— Records contained in a dataset —
..............................
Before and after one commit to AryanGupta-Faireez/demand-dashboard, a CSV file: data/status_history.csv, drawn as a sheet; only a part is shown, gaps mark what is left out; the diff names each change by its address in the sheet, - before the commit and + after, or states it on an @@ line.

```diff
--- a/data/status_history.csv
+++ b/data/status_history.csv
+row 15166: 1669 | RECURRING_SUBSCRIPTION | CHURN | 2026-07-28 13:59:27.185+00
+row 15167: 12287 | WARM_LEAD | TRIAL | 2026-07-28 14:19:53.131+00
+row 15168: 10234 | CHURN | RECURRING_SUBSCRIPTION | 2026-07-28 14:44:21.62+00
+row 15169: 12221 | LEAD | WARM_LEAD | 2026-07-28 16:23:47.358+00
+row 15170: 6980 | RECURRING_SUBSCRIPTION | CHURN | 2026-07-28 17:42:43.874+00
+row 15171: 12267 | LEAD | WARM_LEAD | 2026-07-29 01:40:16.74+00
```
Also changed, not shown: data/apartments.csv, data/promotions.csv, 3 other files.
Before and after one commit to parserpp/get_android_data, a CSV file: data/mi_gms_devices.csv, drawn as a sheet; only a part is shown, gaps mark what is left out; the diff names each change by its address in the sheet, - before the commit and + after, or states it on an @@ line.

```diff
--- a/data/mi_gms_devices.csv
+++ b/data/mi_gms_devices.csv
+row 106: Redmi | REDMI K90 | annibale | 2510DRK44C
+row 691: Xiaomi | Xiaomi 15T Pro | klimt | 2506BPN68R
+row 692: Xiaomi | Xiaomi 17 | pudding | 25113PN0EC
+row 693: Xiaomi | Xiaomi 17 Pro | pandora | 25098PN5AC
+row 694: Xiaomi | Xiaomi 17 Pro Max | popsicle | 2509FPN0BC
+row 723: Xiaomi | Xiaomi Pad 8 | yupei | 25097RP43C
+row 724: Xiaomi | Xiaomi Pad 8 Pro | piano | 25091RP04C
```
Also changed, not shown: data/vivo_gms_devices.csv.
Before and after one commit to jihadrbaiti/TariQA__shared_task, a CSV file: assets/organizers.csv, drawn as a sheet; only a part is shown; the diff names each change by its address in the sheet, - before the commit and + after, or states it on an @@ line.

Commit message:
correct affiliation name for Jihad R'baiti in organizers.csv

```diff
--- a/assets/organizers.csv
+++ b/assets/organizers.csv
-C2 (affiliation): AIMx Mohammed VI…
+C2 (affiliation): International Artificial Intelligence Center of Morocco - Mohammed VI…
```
..............................
— Task description —
A single number is requested: the count of lines in the data that hold "affiliation".

— Exercise response —
3